((
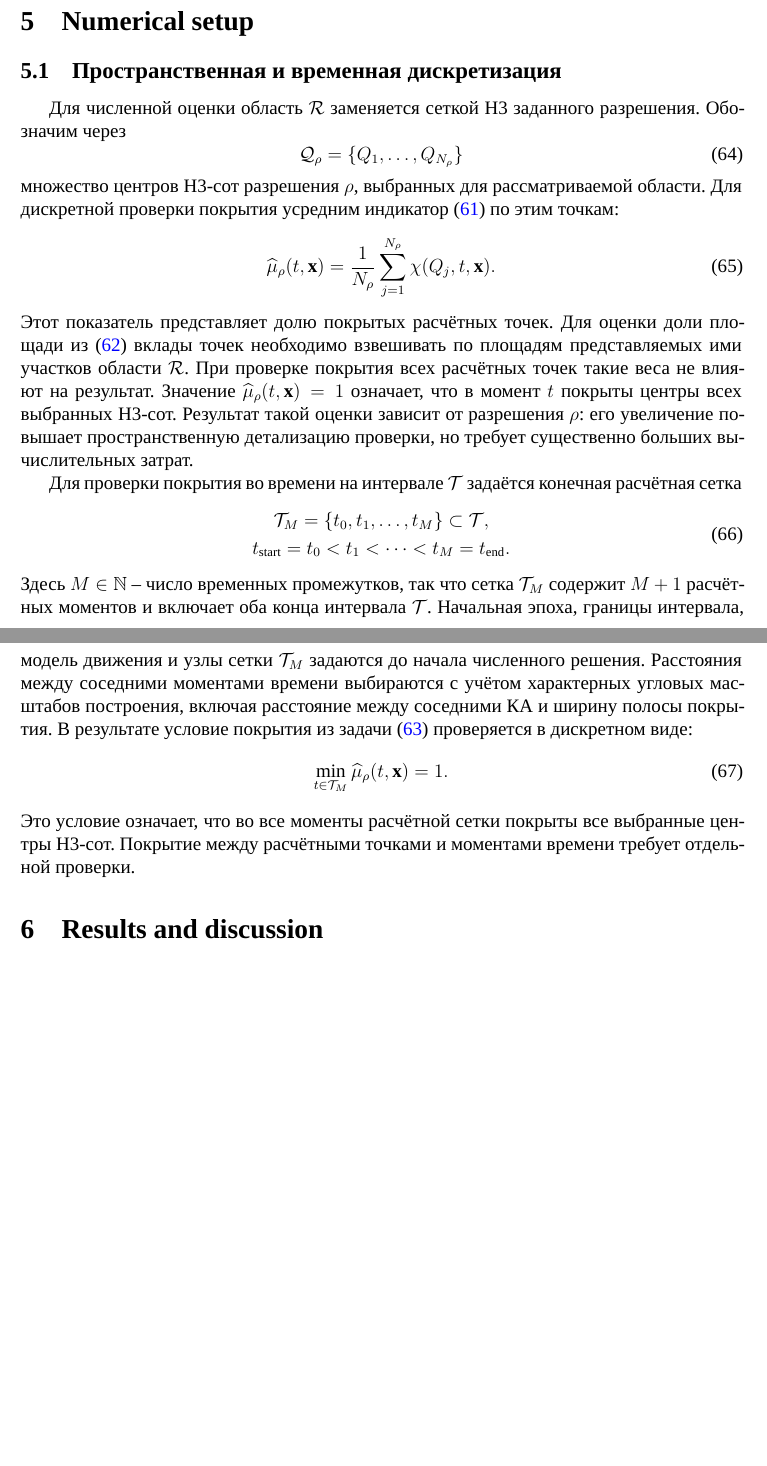
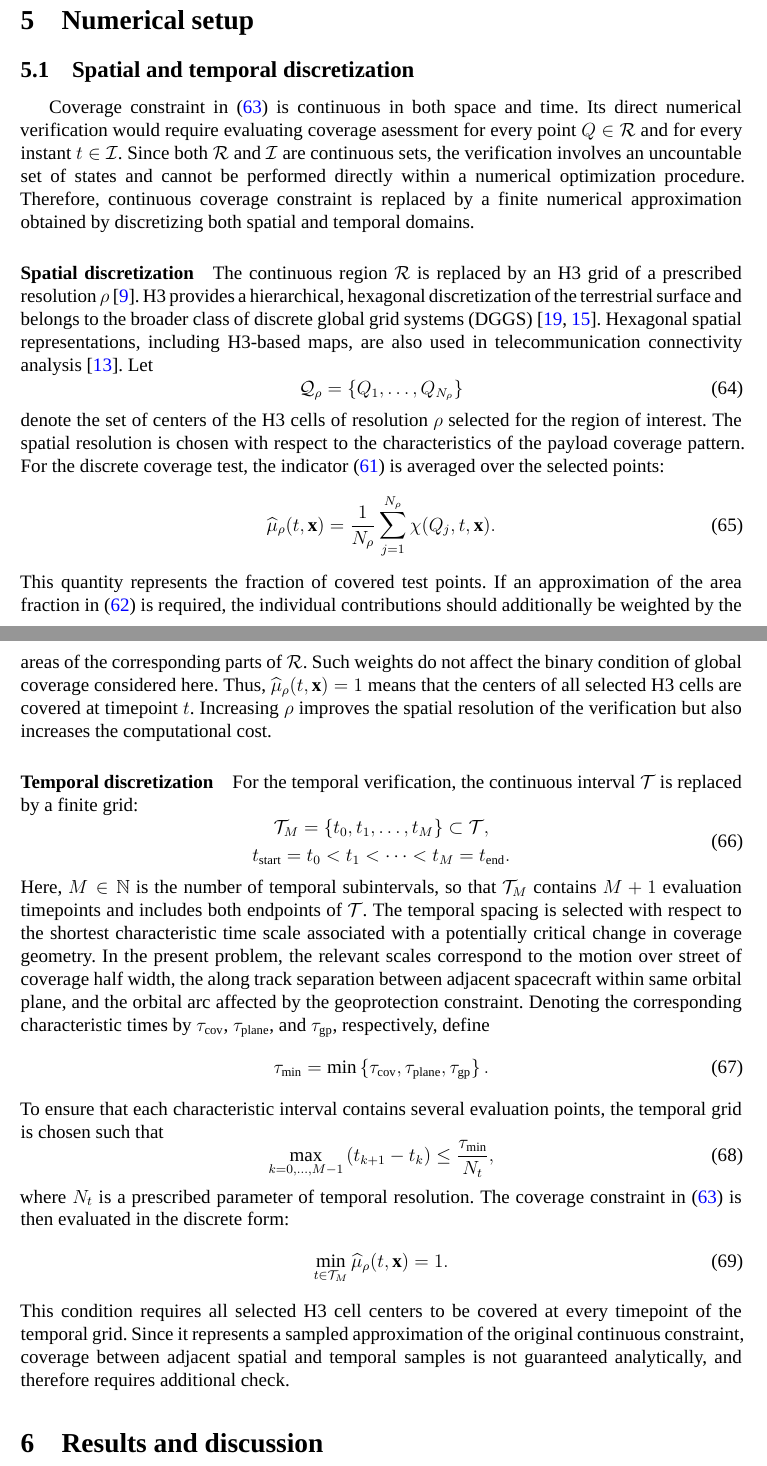
Before and after one commit to Vetselet/walker_constellation_design, a LaTeX document (src/article/walker_constellation_design.tex, which reads src/article/references.bib, src/article/sections/numerical_setup.tex): two parts of pages 19 and 20 of 22 before the commit and two parts of pages 19 and 20 of 23 after it, joined at a grey line, cut so that both start at the same text, the shorter picture padded with empty space. Compiled offline with XeLaTeX; a missing font is replaced by an installed copy or a similar font.

Commit message:
feat: discretization translation and modification

```diff
--- a/src/article/references.bib
+++ b/src/article/references.bib
@@ -330,0 +342,4 @@
+  title   = {Geodesic Discrete Global Grid Systems},
+  journal = {Cartography and Geographic Information Science},
+  volume  = {30},
+  number  = {2},
@@ -330,0 +353 @@
+  title       = {Topic 21: Discrete Global Grid Systems Abstract Specification},
--- a/src/article/sections/numerical_setup.tex
+++ b/src/article/sections/numerical_setup.tex
@@ -1,32 +1,43 @@
-\subsection{Пространственная и временная дискретизация}
+\subsection{Spatial and temporal discretization}
 \label{subsec:coverage_discretization}
 
-Для численной оценки область $\mathcal{R}$ заменяется сеткой H3 заданного
-разрешения. Обозначим через
+Coverage constraint in~\eqref{eq:optimization_problem} is continuous in both space and time.
+Its direct numerical verification would require evaluating coverage asessment for every point
+$Q\in\mathcal{R}$ and for every instant $t\in\mathcal{I}$. Since both $\mathcal{R}$ and $\mathcal{I}$
+are continuous sets, the verification involves an uncountable set of states and cannot be
+performed directly within a numerical optimization procedure. Therefore, continuous coverage constraint
+is replaced by a finite numerical approximation obtained by discretizing both spatial and temporal domains.
+
+\paragraph{Spatial discretization}
+
+The continuous region $\mathcal{R}$ is replaced by an H3 grid of a prescribed resolution $\rho$ \cite{h3docs}.
+H3 provides a hierarchical, hexagonal discretization of the terrestrial surface and belongs to the broader class
+of discrete global grid systems (DGGS) \cite{sahr2003dggs,ogc_dggs}. Hexagonal spatial representations, including H3-based maps,
+are also used in telecommunication connectivity analysis \cite{itu_e813}.
+Let
 \begin{equation}
     \mathcal{Q}_{\rho}=\{Q_1,\ldots,Q_{N_{\rho}}\}
     \label{eq:h3_point_set}
 \end{equation}
-множество центров H3-сот разрешения $\rho$, выбранных для рассматриваемой
-области. Для дискретной проверки покрытия усредним
-индикатор~\eqref{eq:coverage_indicator} по этим точкам:
+denote the set of centers of the H3 cells of resolution $\rho$ selected for the region of interest.
+The spatial resolution is chosen with respect to the characteristics of the payload coverage pattern.
+For the discrete coverage test, the indicator~\eqref{eq:coverage_indicator} is averaged over the selected points:
 \begin{equation}
     \widehat{\mu}_{\rho}(t,\mathbf{x})=
     \frac{1}{N_{\rho}}\sum_{j=1}^{N_{\rho}}
         \chi(Q_j,t,\mathbf{x}).
     \label{eq:discrete_coverage_metric}
 \end{equation}
-Этот показатель представляет долю покрытых расчётных точек. Для оценки
-доли площади из~\eqref{eq:coverage_metric} вклады точек необходимо взвешивать
-по площадям представляемых ими участков области $\mathcal{R}$.
-При проверке покрытия всех расчётных точек такие веса не влияют на результат.
-Значение $\widehat{\mu}_{\rho}(t,\mathbf{x})=1$ означает, что в момент $t$
-покрыты центры всех выбранных H3-сот. Результат такой оценки зависит от
-разрешения $\rho$: его увеличение повышает пространственную детализацию
-проверки, но требует существенно больших вычислительных затрат.
+This quantity represents the fraction of covered test points. If an approximation of the area fraction
+in~\eqref{eq:coverage_metric} is required, the individual contributions should additionally be weighted
+by the areas of the corresponding parts of $\mathcal{R}$. Such weights do not affect the binary condition
+of global coverage considered here. Thus, $\widehat{\mu}_{\rho}(t,\mathbf{x})=1$ means that the centers of
+all selected H3 cells are covered at timepoint $t$. Increasing $\rho$ improves the spatial resolution of the
+verification but also increases the computational cost.
 
-Для проверки покрытия во времени на интервале $\mathcal{T}$ задаётся конечная
-расчётная сетка
+\paragraph{Temporal discretization}
+
+For the temporal verification, the continuous interval $\mathcal{T}$ is replaced by a finite grid:
 \begin{equation}
     \begin{gathered}
         \mathcal{T}_M=\{t_0,t_1,\ldots,t_M\}\subset\mathcal{T},\\
@@ -34,19 +45,29 @@
     \end{gathered}
     \label{eq:time_grid}
 \end{equation}
-Здесь $M\in\mathbb{N}$ -- число временных промежутков, так что сетка
-$\mathcal{T}_M$ содержит $M+1$ расчётных моментов и включает оба конца интервала
-$\mathcal{T}$. Начальная эпоха, границы интервала, модель движения и узлы сетки
-$\mathcal{T}_M$ задаются до начала численного решения. Расстояния между
-соседними моментами времени выбираются
-с учётом характерных угловых масштабов построения, включая расстояние между
-соседними КА и ширину полосы покрытия. В результате условие покрытия из
-задачи~\eqref{eq:optimization_problem} проверяется в дискретном виде:
+Here, $M\in\mathbb{N}$ is the number of temporal subintervals, so that $\mathcal{T}_M$ contains $M+1$ evaluation timepoints
+and includes both endpoints of $\mathcal{T}$.
+The temporal spacing is selected with respect to the shortest characteristic time scale associated with a potentially
+critical change in coverage geometry. In the present problem, the relevant scales correspond to the motion
+over street of coverage half width, the along track separation between adjacent spacecraft within same orbital plane,
+and the orbital arc affected by the geoprotection constraint. Denoting the corresponding characteristic times by $\tau_{\mathrm{cov}}$,
+$\tau_{\mathrm{plane}}$, and $\tau_{\mathrm{gp}}$, respectively, define
+\begin{equation}
+    \tau_{\min}=\min\left\{\tau_{\mathrm{cov}},\tau_{\mathrm{plane}},\tau_{\mathrm{gp}}\right\}.
+    \label{eq:min_characteristic_time}
+\end{equation}
+To ensure that each characteristic interval contains several evaluation points, the temporal grid is chosen such that
+\begin{equation}
+    \max_{k=0,\ldots,M-1}\left(t_{k+1}-t_k\right)\leq\frac{\tau_{\min}}{N_t},
+    \label{eq:time_step_condition}
+\end{equation}
+where $N_t$ is a prescribed parameter of temporal resolution.
+The coverage constraint in~\eqref{eq:optimization_problem} is then evaluated in the discrete form:
 \begin{equation}
     \min_{t\in\mathcal{T}_M}
         \widehat{\mu}_{\rho}(t,\mathbf{x})=1.
     \label{eq:discrete_time_coverage}
 \end{equation}
-Это условие означает, что во все моменты расчётной сетки покрыты все
-выбранные центры H3-сот. Покрытие между расчётными точками и моментами
-времени требует отдельной проверки.
+This condition requires all selected H3 cell centers to be covered at every timepoint of the temporal grid.
+Since it represents a sampled approximation of the original continuous constraint, coverage between adjacent
+spatial and temporal samples is not guaranteed analytically, and therefore requires additional check.
```
Also changed, not shown: src/article/walker_constellation_design.pdf, src/article/references.bib (41 more changed lines).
))
**Task to carry out:** Filter the entries down to the lines that hold "label". Copy those lines.

**Answer to the problem:**
 \label{subsec:coverage_discretization}
     \label{eq:h3_point_set}
     \label{eq:discrete_coverage_metric}
     \label{eq:time_grid}
+    \label{eq:min_characteristic_time}
+    \label{eq:time_step_condition}
     \label{eq:discrete_time_coverage}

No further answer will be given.